He has published several academic articles and books – about the relationship between trust in Western actors and compliance with public health guidance, or the effect of conspiracy theories on the increase of populist attitudes in the region. He has vast experience in project management (funded by the EU and NATO), in sociological and communication research including new media, in communication consultancy and in civic activities. He is active in promoting pro-western values in RO, not only at academic level, but also at civic and cultural level. Email: dan.sultanescu@snspa.ro
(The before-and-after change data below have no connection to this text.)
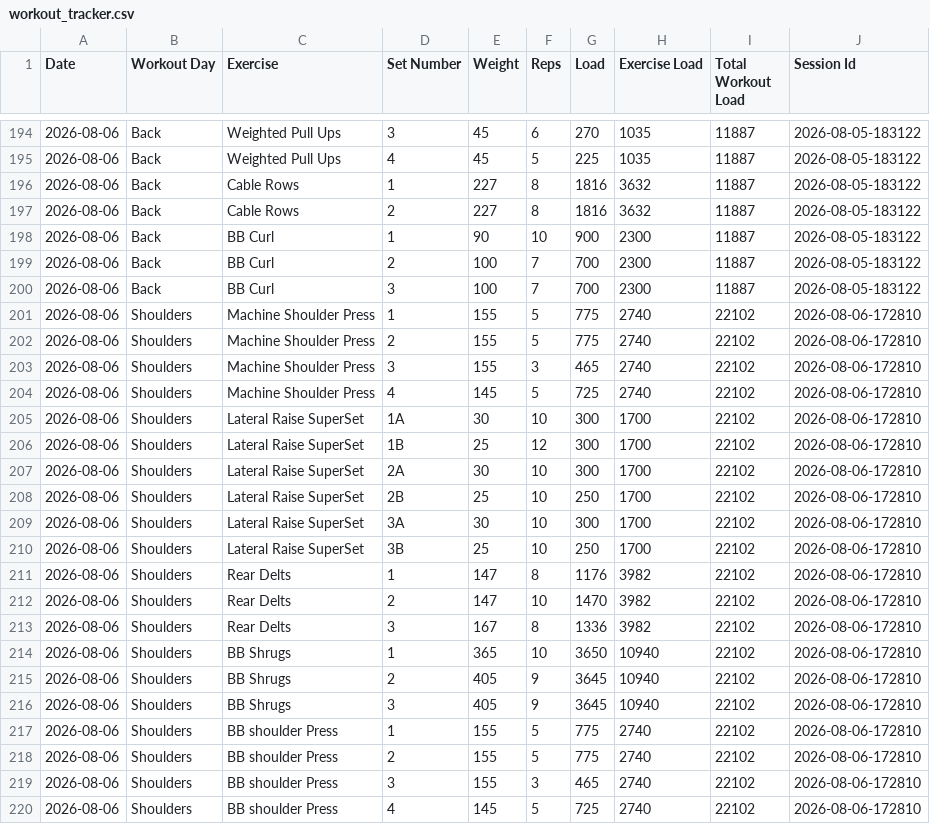
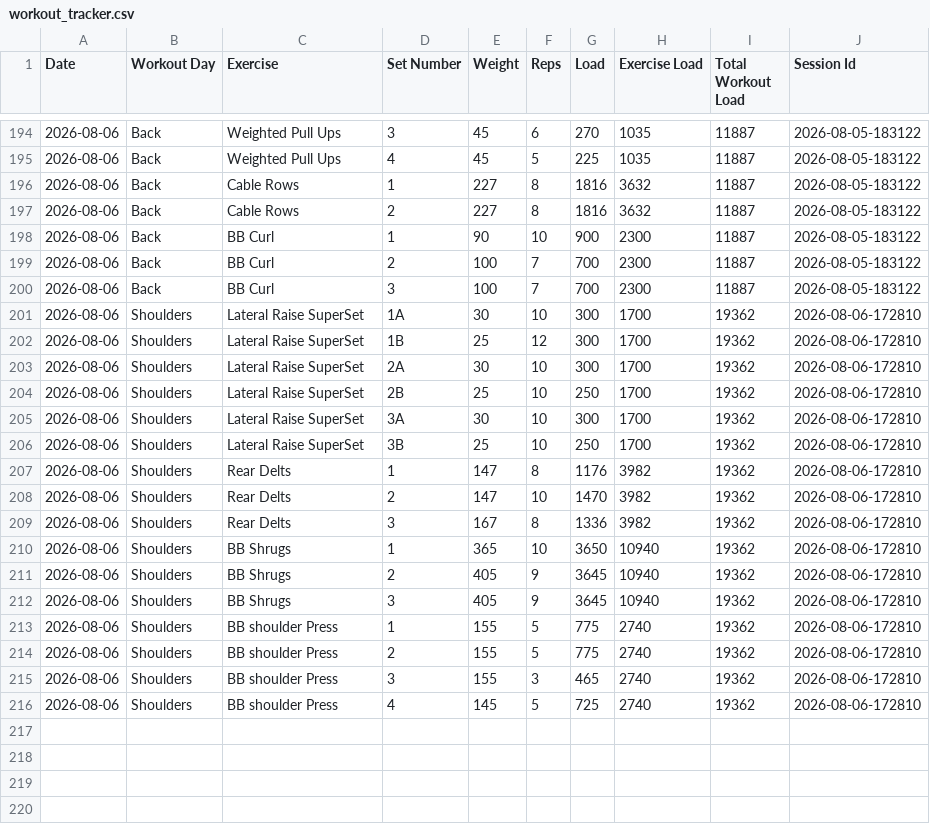
Before and after one commit to auckiefenstermacher19-cmd/Workout-Tracker-v2, a CSV file: workout_tracker.csv, drawn as a sheet; only a part is shown, gaps mark what is left out.

Commit message:
Autosave Shoulders — 2026-08-06

```diff
--- a/workout_tracker.csv
+++ b/workout_tracker.csv
@@ -200,21 +200,17 @@ Date,Workout Day,Exercise,Set Number,Weight,Reps,Load,Exercise Load,Total Workou
 2026-08-06,Back,BB Curl,3,100,7,700,2300,11887,2026-08-05-183122
-2026-08-06,Shoulders,Machine Shoulder Press,1,155,5,775,2740,22102,2026-08-06-172810
-2026-08-06,Shoulders,Machine Shoulder Press,2,155,5,775,2740,22102,2026-08-06-172810
-2026-08-06,Shoulders,Machine Shoulder Press,3,155,3,465,2740,22102,2026-08-06-172810
-2026-08-06,Shoulders,Machine Shoulder Press,4,145,5,725,2740,22102,2026-08-06-172810
-2026-08-06,Shoulders,Lateral Raise SuperSet,1A,30,10,300,1700,22102,2026-08-06-172810
-2026-08-06,Shoulders,Lateral Raise SuperSet,1B,25,12,300,1700,22102,2026-08-06-172810
-2026-08-06,Shoulders,Lateral Raise SuperSet,2A,30,10,300,1700,22102,2026-08-06-172810
-2026-08-06,Shoulders,Lateral Raise SuperSet,2B,25,10,250,1700,22102,2026-08-06-172810
-2026-08-06,Shoulders,Lateral Raise SuperSet,3A,30,10,300,1700,22102,2026-08-06-172810
-2026-08-06,Shoulders,Lateral Raise SuperSet,3B,25,10,250,1700,22102,2026-08-06-172810
-2026-08-06,Shoulders,Rear Delts,1,147,8,1176,3982,22102,2026-08-06-172810
-2026-08-06,Shoulders,Rear Delts,2,147,10,1470,3982,22102,2026-08-06-172810
-2026-08-06,Shoulders,Rear Delts,3,167,8,1336,3982,22102,2026-08-06-172810
-2026-08-06,Shoulders,BB Shrugs,1,365,10,3650,10940,22102,2026-08-06-172810
-2026-08-06,Shoulders,BB Shrugs,2,405,9,3645,10940,22102,2026-08-06-172810
-2026-08-06,Shoulders,BB Shrugs,3,405,9,3645,10940,22102,2026-08-06-172810
-2026-08-06,Shoulders,BB shoulder Press,1,155,5,775,2740,22102,2026-08-06-172810
-2026-08-06,Shoulders,BB shoulder Press,2,155,5,775,2740,22102,2026-08-06-172810
-2026-08-06,Shoulders,BB shoulder Press,3,155,3,465,2740,22102,2026-08-06-172810
-2026-08-06,Shoulders,BB shoulder Press,4,145,5,725,2740,22102,2026-08-06-172810
+2026-08-06,Shoulders,Lateral Raise SuperSet,1A,30,10,300,1700,19362,2026-08-06-172810
+2026-08-06,Shoulders,Lateral Raise SuperSet,1B,25,12,300,1700,19362,2026-08-06-172810
+2026-08-06,Shoulders,Lateral Raise SuperSet,2A,30,10,300,1700,19362,2026-08-06-172810
+2026-08-06,Shoulders,Lateral Raise SuperSet,2B,25,10,250,1700,19362,2026-08-06-172810
+2026-08-06,Shoulders,Lateral Raise SuperSet,3A,30,10,300,1700,19362,2026-08-06-172810
+2026-08-06,Shoulders,Lateral Raise SuperSet,3B,25,10,250,1700,19362,2026-08-06-172810
+2026-08-06,Shoulders,Rear Delts,1,147,8,1176,3982,19362,2026-08-06-172810
+2026-08-06,Shoulders,Rear Delts,2,147,10,1470,3982,19362,2026-08-06-172810
+2026-08-06,Shoulders,Rear Delts,3,167,8,1336,3982,19362,2026-08-06-172810
+2026-08-06,Shoulders,BB Shrugs,1,365,10,3650,10940,19362,2026-08-06-172810
+2026-08-06,Shoulders,BB Shrugs,2,405,9,3645,10940,19362,2026-08-06-172810
+2026-08-06,Shoulders,BB Shrugs,3,405,9,3645,10940,19362,2026-08-06-172810
+2026-08-06,Shoulders,BB shoulder Press,1,155,5,775,2740,19362,2026-08-06-172810
+2026-08-06,Shoulders,BB shoulder Press,2,155,5,775,2740,19362,2026-08-06-172810
+2026-08-06,Shoulders,BB shoulder Press,3,155,3,465,2740,19362,2026-08-06-172810
+2026-08-06,Shoulders,BB shoulder Press,4,145,5,725,2740,19362,2026-08-06-172810
```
Photo of Ioana Petrescu at her deskIoana Petrescu is a Senior Fellow at the Mossavar-Rahmani Center for Business and Government and the President of Simply Green, a Romanian environmental NGO. Dr. Petrescu is a former Romanian Finance Minister. While minister, she pursued policies to cut tax evasion and tax avoidance, promote financial transparency, improve tax compliance, lower the tax burden for businesses and keep fiscal discipline. She also served in the government as an economic adviser to the prime minister and head of his delivery unit, where she monitored the implementation of the prime minister’s priorities in procurement, employment, energy and tax compliance. She is an international consultant on issues such as tax reform, central government delivery and local public services and runs the Center for Leadership and Innovation at the National School of Political Science and Public Administration in Bucharest. In the past, she also served as an expert for the European Economic and Social Committee in Brussels. She was an Assistant Professor at University of Maryland and she holds a Ph.D. in economics from Harvard. She published in various academic journals and newspapers. Her 2017 book, Essays in Taxation and International Relations, analyzes issues such as flat taxation and government revenues. Ioana’s research project, Making Public Policy in Adolescent Democracies: Paths to Adulthood, explores good practices in the delivery of public goods and services in new democracies characterized by corruption and clientelism, low paid bureaucrats, poor institutions, frequent political turnover, unclear legislation, and little transparency. Her faculty sponsor is Jeffrey Frankel, James W. Harpel Professor of Capital Formation and Growth at Harvard Kennedy School Email: ioanapetrescu@hks.harvard.edu